Although it was plenty warm outside the gorge, we enjoyed a sort of natural air-conditioning provided by the stream and the shade of the sheer limestone walls.
Sometime late in the morning, we decided to break and eat our sack lunches. We removed our shoes and soaked our feet in the cool stream while we sat with our backs against a log.
We dawdled after lunch, wordlessly taking in the beauty that surrounded us. My appreciation of the lush and pristine setting was tinged with sadness though; soon, this would all be gone forever.
The silence was broken when my compadré, gazing intently at a location on the sheer face of limestone across the stream, said, “What in the dickens is that?” (Not her actual words.)
I glanced up to where she was looking, and it took a few seconds for what I was seeing to sink in. One could easily hike in the gorge and totally miss it.
About two-thirds of the way up the dead-vertical cliff was a small grotto totally enclosed by moss-covered rocks. My reply was based on a quick assessment and came out sounding more lame than I intended, “Looks like somebody closed off that cave entrance.”
Of course, somebody did, that was obvious – but who, what and why?
I left the area in the fall of 1973 to take an assignment in northeastern Ohio. In the years to follow, I frequently thought about the experience. It remains reasonably fresh in my memory to this day.
The lake has removed nearly any possibility of revisiting the precise location again. So for years, I considered the mysterious sight just an unsolvable puzzle.
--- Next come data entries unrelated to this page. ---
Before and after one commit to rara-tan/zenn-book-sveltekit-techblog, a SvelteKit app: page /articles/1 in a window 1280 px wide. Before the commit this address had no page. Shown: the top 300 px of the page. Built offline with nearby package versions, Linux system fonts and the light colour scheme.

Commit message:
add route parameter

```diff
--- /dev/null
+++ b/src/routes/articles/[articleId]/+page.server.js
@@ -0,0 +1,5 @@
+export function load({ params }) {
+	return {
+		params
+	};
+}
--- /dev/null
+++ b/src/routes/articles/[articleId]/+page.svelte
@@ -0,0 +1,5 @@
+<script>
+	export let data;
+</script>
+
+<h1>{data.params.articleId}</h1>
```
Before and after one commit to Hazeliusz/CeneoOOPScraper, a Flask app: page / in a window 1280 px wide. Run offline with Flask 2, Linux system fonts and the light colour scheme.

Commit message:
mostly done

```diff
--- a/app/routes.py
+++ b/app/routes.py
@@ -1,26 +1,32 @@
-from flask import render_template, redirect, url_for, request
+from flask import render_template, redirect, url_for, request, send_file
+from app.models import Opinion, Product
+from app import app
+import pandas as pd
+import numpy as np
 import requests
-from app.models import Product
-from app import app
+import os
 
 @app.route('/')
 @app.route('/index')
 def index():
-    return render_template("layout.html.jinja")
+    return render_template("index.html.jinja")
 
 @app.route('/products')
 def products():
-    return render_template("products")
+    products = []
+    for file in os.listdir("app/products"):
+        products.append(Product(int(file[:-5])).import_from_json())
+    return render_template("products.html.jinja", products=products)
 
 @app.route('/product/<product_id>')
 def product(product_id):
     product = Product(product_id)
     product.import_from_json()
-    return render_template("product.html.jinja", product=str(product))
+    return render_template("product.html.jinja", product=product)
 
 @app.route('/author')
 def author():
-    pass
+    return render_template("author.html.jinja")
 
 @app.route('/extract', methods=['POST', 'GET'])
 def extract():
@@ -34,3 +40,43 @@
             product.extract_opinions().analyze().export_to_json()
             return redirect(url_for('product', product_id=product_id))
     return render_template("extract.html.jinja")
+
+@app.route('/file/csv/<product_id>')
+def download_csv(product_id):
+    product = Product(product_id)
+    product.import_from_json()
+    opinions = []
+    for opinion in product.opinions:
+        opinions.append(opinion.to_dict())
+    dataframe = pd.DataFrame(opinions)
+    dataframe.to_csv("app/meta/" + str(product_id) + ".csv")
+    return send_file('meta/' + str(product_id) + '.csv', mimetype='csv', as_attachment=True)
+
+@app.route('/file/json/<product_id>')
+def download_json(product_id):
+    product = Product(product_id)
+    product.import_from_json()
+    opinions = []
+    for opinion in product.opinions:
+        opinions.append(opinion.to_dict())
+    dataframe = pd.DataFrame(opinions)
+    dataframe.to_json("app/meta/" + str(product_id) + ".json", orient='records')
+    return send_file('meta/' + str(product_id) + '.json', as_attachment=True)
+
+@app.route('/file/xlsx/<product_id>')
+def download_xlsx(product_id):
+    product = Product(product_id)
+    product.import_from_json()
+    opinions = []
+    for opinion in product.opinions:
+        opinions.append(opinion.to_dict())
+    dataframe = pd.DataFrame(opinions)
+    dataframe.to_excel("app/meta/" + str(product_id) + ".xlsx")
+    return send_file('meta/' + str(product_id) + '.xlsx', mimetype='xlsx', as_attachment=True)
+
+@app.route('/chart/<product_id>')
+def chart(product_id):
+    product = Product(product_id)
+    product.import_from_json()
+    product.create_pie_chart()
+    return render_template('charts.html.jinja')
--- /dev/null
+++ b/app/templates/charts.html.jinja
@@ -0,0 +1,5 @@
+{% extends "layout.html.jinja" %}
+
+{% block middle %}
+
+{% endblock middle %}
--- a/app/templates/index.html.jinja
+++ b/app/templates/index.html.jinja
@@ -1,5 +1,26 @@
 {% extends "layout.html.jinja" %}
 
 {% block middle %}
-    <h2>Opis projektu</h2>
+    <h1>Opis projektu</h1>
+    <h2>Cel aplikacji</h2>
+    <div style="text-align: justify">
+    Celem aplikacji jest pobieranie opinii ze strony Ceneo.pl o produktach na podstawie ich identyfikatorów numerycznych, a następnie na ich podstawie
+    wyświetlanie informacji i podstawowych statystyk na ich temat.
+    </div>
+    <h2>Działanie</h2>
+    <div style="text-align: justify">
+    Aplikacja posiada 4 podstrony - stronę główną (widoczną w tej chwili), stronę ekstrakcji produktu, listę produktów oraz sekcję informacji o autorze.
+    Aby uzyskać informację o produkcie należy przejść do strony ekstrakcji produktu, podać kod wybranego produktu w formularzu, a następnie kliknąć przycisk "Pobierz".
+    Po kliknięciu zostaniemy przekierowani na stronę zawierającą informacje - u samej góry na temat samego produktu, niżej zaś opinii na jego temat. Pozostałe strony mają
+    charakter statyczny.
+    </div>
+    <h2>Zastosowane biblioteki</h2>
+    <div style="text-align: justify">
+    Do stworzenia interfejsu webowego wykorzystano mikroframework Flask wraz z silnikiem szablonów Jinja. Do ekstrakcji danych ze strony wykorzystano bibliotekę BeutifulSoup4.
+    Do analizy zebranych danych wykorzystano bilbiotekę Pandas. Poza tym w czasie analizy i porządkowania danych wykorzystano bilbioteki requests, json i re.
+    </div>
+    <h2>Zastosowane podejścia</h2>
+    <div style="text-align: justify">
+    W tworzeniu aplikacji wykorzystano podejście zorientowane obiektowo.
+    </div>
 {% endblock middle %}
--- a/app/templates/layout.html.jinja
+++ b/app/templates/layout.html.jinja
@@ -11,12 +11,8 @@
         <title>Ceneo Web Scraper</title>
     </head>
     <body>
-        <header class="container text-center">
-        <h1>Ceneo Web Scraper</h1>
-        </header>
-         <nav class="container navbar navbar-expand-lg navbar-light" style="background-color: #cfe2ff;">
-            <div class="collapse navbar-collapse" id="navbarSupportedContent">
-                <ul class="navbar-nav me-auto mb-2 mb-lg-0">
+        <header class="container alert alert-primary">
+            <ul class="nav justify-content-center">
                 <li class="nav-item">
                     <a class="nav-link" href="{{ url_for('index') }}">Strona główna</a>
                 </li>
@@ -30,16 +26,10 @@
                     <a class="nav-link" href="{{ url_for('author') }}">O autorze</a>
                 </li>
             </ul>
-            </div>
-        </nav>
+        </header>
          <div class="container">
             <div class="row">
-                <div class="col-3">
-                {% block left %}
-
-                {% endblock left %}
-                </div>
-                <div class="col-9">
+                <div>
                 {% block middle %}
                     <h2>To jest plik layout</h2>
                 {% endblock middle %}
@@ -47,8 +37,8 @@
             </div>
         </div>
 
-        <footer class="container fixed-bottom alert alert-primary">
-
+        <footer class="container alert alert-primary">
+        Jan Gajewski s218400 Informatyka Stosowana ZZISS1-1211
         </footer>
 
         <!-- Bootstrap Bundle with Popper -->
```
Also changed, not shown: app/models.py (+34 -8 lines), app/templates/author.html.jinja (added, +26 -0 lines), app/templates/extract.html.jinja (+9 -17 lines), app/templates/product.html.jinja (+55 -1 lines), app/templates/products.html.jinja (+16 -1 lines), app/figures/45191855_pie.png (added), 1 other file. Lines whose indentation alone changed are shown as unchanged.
But a decade later, a borrowed library book with penciled notations in the margins has provided some clues as to what may lie beyond the moss-covered stones.
What these clues suggest may provide a plausible solution to the who, the what, and the why of this deliberately walled-off cave.
We will investigate these clues further next time “For Your Consideration.”